The streets of England were contaminated with the stench of burnt flesh. It is said that the air was so thick with smoke and putrid odor, that it was almost difficult to breathe outside.  The screams of the victims of the fire chilled the blood, and this was just the start of all.  Now, it was the turn of two prominent men to face the fire of the Marian Persecutions, their names: Hugh Latimer and Nicholas Ridley. 

Hugh Latimer was a man of importance during the reign of Henry the VIII, and once he was Bishop of Worcester.  Soon the troops of Queen Mary reached him, and when he was arrested, his words towards the Captain of the Guard were:  “My friend, you are a welcome messenger to me; and in passing through Smithfield, where so many of the martyrs of Jesus had been burned alive… Smithfield, hath long groaned for me.”  This man suffered a long and cruel imprisonment in the Tower of London.  He was stripped from almost all his clothing, and the cold of the night was killing him. It was so unbearable, that he told to his jailors:  “I will certainly escape the hands of my enemies, because before I fall in thy hands, I will perish from cold and starvation”.

While this man suffered in his cold cell in the Tower, Queen Mary was ready for her confinement. All preparations were made and now, it was time to wait and see.  But time passed, and nothing happened. Her physicians started to think that the child inside the Queen’s belly was death but they wanted to wait, since there was still some days before the due time to be completed.  The time for the birth arrived, and nothing happened. The Queen however was willing to wait, and wait, but all came to nothing.  Rumors of the birth of a healthy son filled the city but, when no royal delegation came from Hampton Court to affirm it, it was clear that it was just a lie.  A few days later, the queen slowly recovered her tiny waist, and all her dreams were once again dead.


She wept for a long time. She cursed the heretics and blamed them for her tragedy. In her sorrow, she accused them of poisoning her and her baby with their abominable practices and wishes to see her death.  Her phantom pregnancy became a national joke, and even in the corners of Hampton Court the courtiers mocked about it.   The Queen was alone, sad, angry, and very frustrated.  But once again, she used all that and concentrated it only in her goal to destroy the heretics.  It was now the turn of Nicholas Ridley to know her rage.

Ridley was locked in the Tower shortly after Mary was crowned. He was aware that poor Latimer was his neighbor, and this kept him in calm even with his difficult circumstances.  But suddenly he was removed from the Tower and transported to a common prison in Oxford.  There, he was interrogated and strongly bullied by the Queen’s delegates and some papists.  They wanted to force him to renounce to his Faith and Embrace the Catholic Faith.  But the promises of pardon and mercy did not make him change his mind.  This treatment was only a tactic from the Catholic Church and especially the Pope, to find an example for the heretics, someone willing to renounce to the Heresy and return to the Catholic Faith so other could follow this and make the conquer easier.  Sadly for the Pope and the Catholic Faction, with Nicholas Ridley, this was not working at all.

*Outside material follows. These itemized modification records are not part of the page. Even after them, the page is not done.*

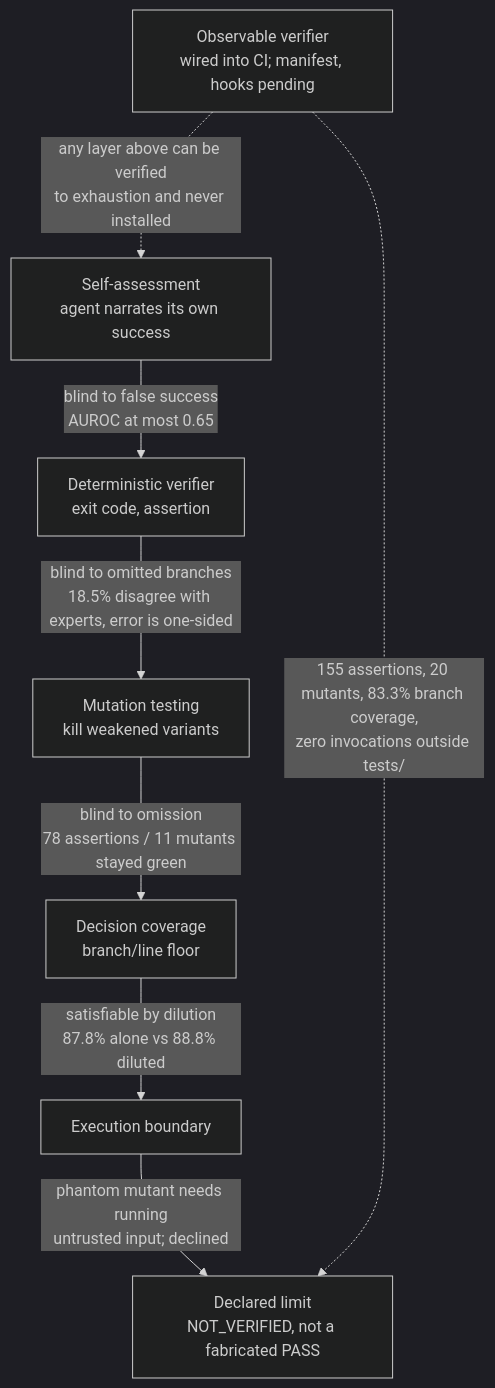
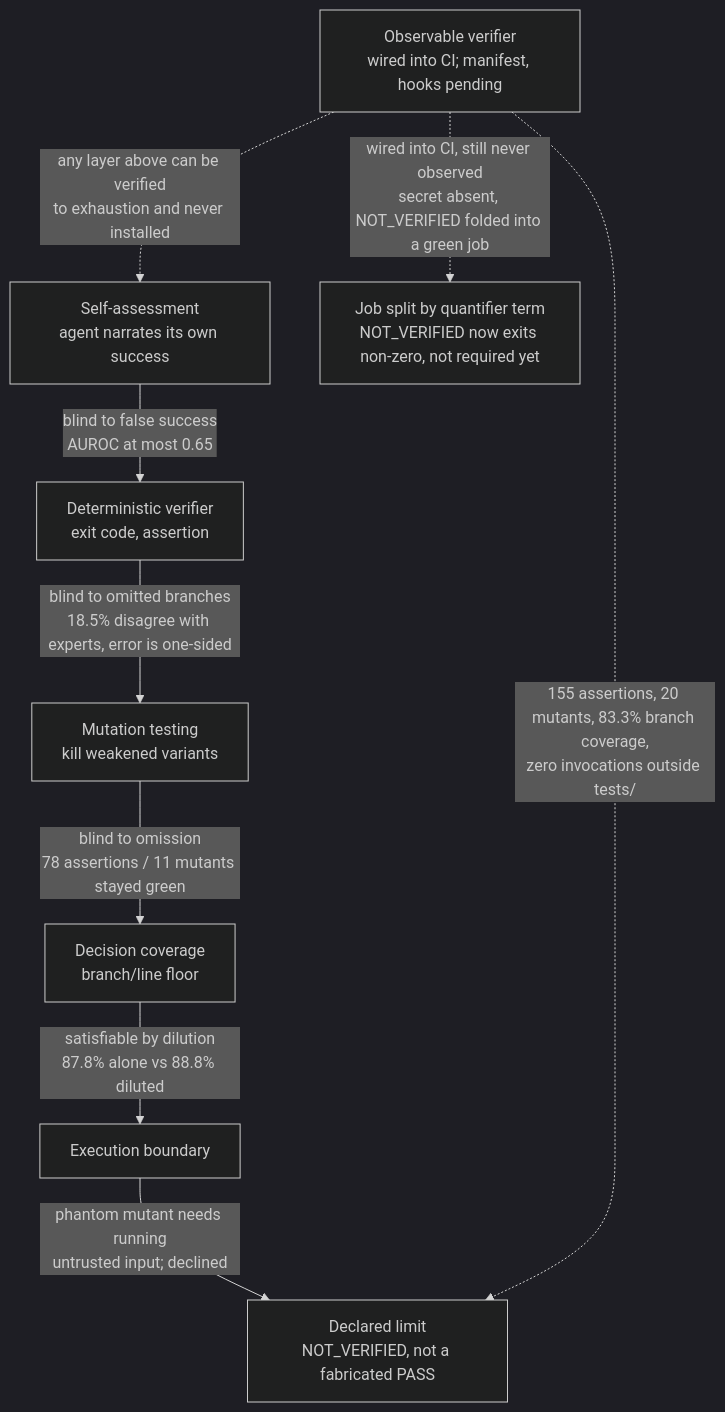
Before and after one commit to MrSchrodingers/tollens: the fourth of 4 diagrams in README.md, drawn with Mermaid (dark theme). The commit also changed other lines of this file and 7 other files, not shown here.

````diff
--- a/README.md
+++ b/README.md
@@ -1025,11 +1065,12 @@
 ```mermaid
 flowchart TD
     A["Self-assessment<br/>agent narrates its own success"] -->|"blind to false success<br/>AUROC at most 0.65"| B["Deterministic verifier<br/>exit code, assertion"]
     B -->|"blind to omitted branches<br/>18.5% disagree with experts, error is one-sided"| C["Mutation testing<br/>kill weakened variants"]
     C -->|"blind to omission<br/>78 assertions / 11 mutants stayed green"| D["Decision coverage<br/>branch/line floor"]
     D -->|"satisfiable by dilution<br/>87.8% alone vs 88.8% diluted"| E["Execution boundary"]
     E -->|"phantom mutant needs running<br/>untrusted input; declined"| F["Declared limit<br/>NOT_VERIFIED, not a fabricated PASS"]
 
     G["Observable verifier<br/>wired into CI; manifest, hooks pending"] -.->|"any layer above can be verified<br/>to exhaustion and never installed"| A
     G -.->|"155 assertions, 20 mutants, 83.3% branch coverage,<br/>zero invocations outside tests/"| F
+    G -.->|"wired into CI, still never observed<br/>secret absent, NOT_VERIFIED folded into a green job"| H["Job split by quantifier term<br/>NOT_VERIFIED now exits non-zero, not required yet"]
 ```
````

When he was insulted, he made strong remarks“The Lord being my helper, I will to maintain so long as is my tongue shall wag, and breath is within my body, and in confirmation thereof seal the same with my blood.”  When he was finally told that he would not receive the Queen’s mercy, he replied:  “Do therein as it shall please you. I am well contented with that, and more than that the servant is not above his Master. If they dealt so cruelly with our Saviour Christ, as the Scripture maketh mention, and he endured the same patently, how much more doth it become us, his servants?” 

His words reached the ears of Queen Mary. In her rage she ordered the total humiliation of Ridley.   He was forced to go to the Catholic Mass, and being among the priests wearing the official trinkets and clothes of a Catholic Man of God.  But he was a fervent Protestant, and was determined to go against this.  He vehemently spoke against the Bishop of Rome, calling him anti-Christ, and the apparel foolish and abominable.  Because of this, he was hold and forced to hear and witness the rest of the mass, his words while this was happening were:  “O Lord God, forgive them this their wickedness.”   This only increased the rage of the priests, papists and delegates of the Queen, and unfortunately, sealed his fate earlier than it was expect it.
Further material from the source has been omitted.